Volunteers set to monitor Arizona border crossings
“They are willing to violently challenge law enforcement personnel, so I assure you they’ll take on anybody. The potential for violence is very real, and I issued all the cautions I possibly could,” he said.
A key focus of the project will be a 20-mile stretch of border lowlands in the San Pedro River Valley, 90 miles southeast of Tucson. It has become a high-traffic corridor for illegals headed north because it has water, fairly level ground, places to camp and wood to burn.
About 10,000 illegal aliens cross the U.S.-Mexico border every day, more than 3 million a year, mostly in Arizona. Only about a third of them are caught.
Mr. Gilchrist said all Minuteman Project volunteers underwent a screening process before they were accepted to weed out those “with bad intentions.” He said it would be “a true disaster and an embarrassment for this mission to fail because we didn’t attract the right people.”
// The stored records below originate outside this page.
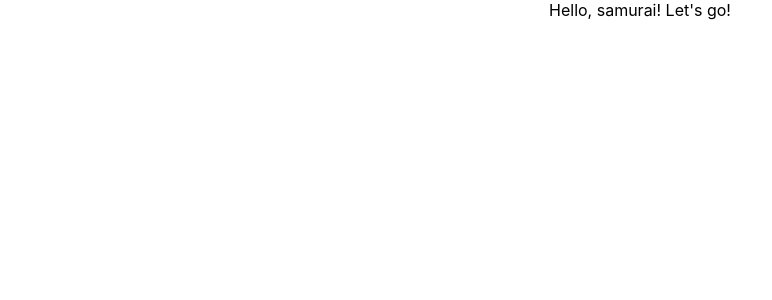
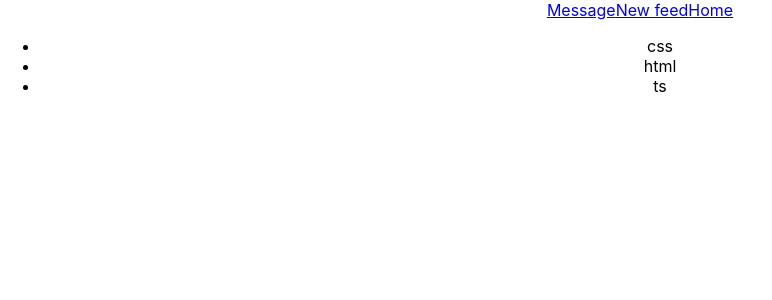
Before and after one commit to Viziter25/samurai-way-main, a React (Create React App) app: page / in a window 1280 px wide. Shown: the top 300 px of the page, without its empty margins (0-772 px from the left). Built offline with nearby package versions, Linux system fonts and the light colour scheme.

Commit message:
complied 1-9 lessons

```diff
--- a/src/App.tsx
+++ b/src/App.tsx
@@ -1,10 +1,13 @@
 import React from 'react';
 import './App.css';
+import Header from "./Header";
+import Technologies from "./Technologies";
 
 function App() {
   return (
     <div className="App">
-     Hello, samurai! Let's go!
+     <Header />
+      <Technologies/>
     </div>
   );
 }
--- /dev/null
+++ b/src/Header.tsx
@@ -0,0 +1,10 @@
+const Header = () => {
+  return (
+    <div>
+      <a href="#">Message</a>
+      <a href="#">New feed</a>
+      <a href="#">Home</a>
+    </div>
+  )
+}
+export default Header
--- /dev/null
+++ b/src/Technologies.tsx
@@ -0,0 +1,13 @@
+const Technologies = () => {
+  return (
+    <div>
+      <ul>
+        <li>css</li>
+        <li>html</li>
+        <li>ts</li>
+      </ul>
+    </div>
+  )
+}
+
+export default Technologies
```
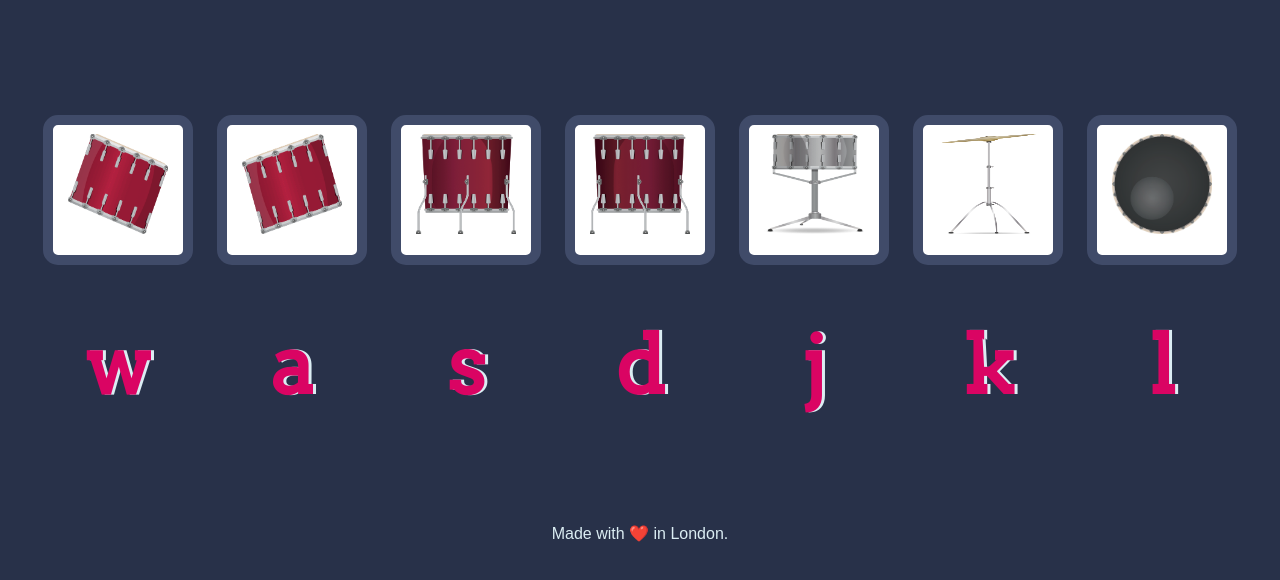
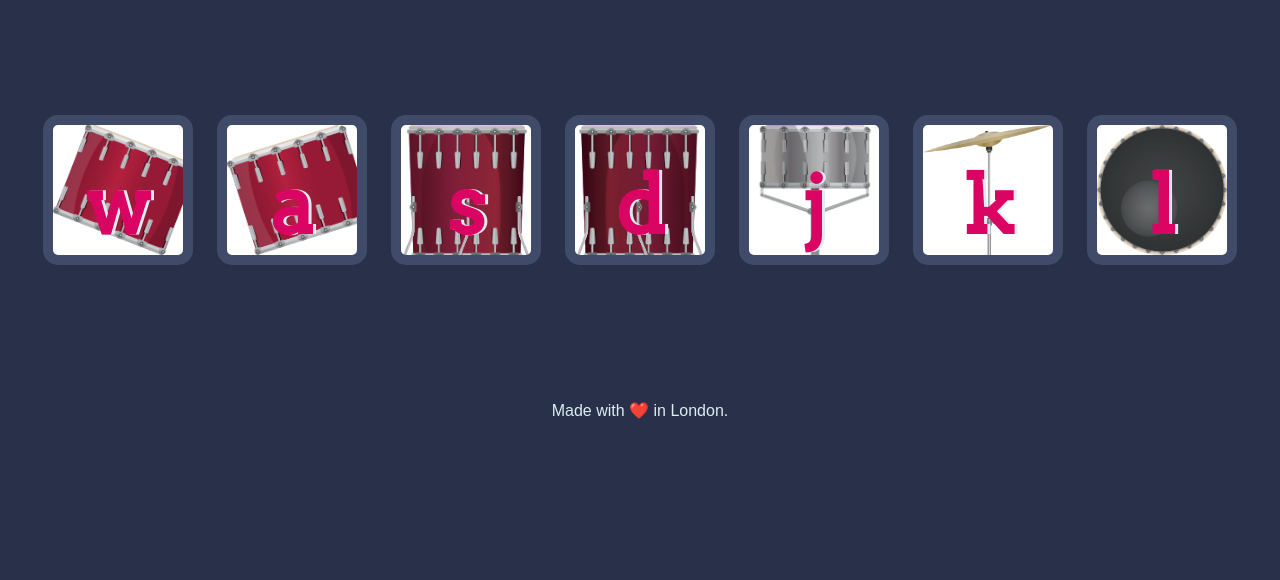
Before and after one commit to YafetNega/Drum-Kit, a plain HTML site: page index.html in a window 1280 px wide. Shown: the part 174-754 px from the top of the page. Drawn offline with Linux system fonts and the light colour scheme.

Commit message:
Button background updated

```diff
--- a/index.html
+++ b/index.html
@@ -12,13 +12,13 @@
 
   <h1 id="title">Drum 🥁 Kit</h1>
   <div class="set">
-    <button class="w drum"><img src="images/tom1.png" alt="tom-1">w</button>
-    <button class="a drum"><img src="images/tom2.png" alt="tom-2">a</button>
-    <button class="s drum"><img src="images/tom3.png" alt="tom-3">s</button>
-    <button class="d drum"><img src="images/tom4.png" alt="tom-4">d</button>
-    <button class="j drum"><img src="images/snare.png" alt="snare">j</button>
-    <button class="k drum"><img src="images/crash.png" alt="crash">k</button>
-    <button class="l drum"><img src="images/kick.png" alt="kick-bass">l</button>
+    <button class="w drum">w</button>
+    <button class="a drum">a</button>
+    <button class="s drum">s</button>
+    <button class="d drum">d</button>
+    <button class="j drum">j</button>
+    <button class="k drum">k</button>
+    <button class="l drum">l</button>
   </div>
 
 
--- a/index.js
+++ b/index.js
@@ -4,11 +4,13 @@ for (var i = 0; i < numberofButtons; i++){
     document.querySelectorAll(".drum")[i].addEventListener("click", function(){
         var buttonInnerHTML = this.innerHTML;
         makeSound(buttonInnerHTML);
+        buttonAnimation(buttonInnerHTML);
     });
 }
 
 document.addEventListener("keydown", function(event){
     makeSound(event.key);
+    buttonAnimation(event.key);
 });
 
 function makeSound(key){
@@ -42,6 +44,14 @@ function makeSound(key){
             kick.play();
             break;
         default: console.log(buttonInnerHTML);
-
     }
 }
+
+
+function buttonAnimation(currentKey){
+    var activeButton = document.querySelector("." + currentKey);
+    activeButton.classList.add("pressed");
+    setTimeout(function(){
+        activeButton.classList.remove("pressed");
+    }, 100);
+}
--- a/styles.css
+++ b/styles.css
@@ -21,31 +21,38 @@ img{
 }
 
 .w {
-
+  background-image: url("images/tom1.png");
+  background-size: cover;
 }
 
 .a {
-
+  background-image: url("images/tom2.png");
+  background-size: cover;
 }
 
 .s {
-
+  background-image: url("images/tom3.png");
+  background-size: cover;
 }
 
 .d {
-
+  background-image: url("images/tom4.png");
+  background-size: cover;
 }
 
 .j {
-
+  background-image: url("images/snare.png");
+  background-size: cover;
 }
 
 .k {
-
+  background-image: url("images/crash.png");
+  background-size: cover;
 }
 
 .l {
-
+  background-image: url("images/kick.png");
+  background-size: cover;
 }
 
 .set {
```
Also changed, not shown: 1 other file.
“We don’t want the guys in white sheets and hoods, the militants or the supremacists. Many of the applicants were told thanks, but no thanks,” he said. “In the end, I believe we will bring serious media and political attention to the shameful fact that 21st century minutemen/women have to help secure U.S. borders because the government refuses to provide the manpower and funding required to do so.”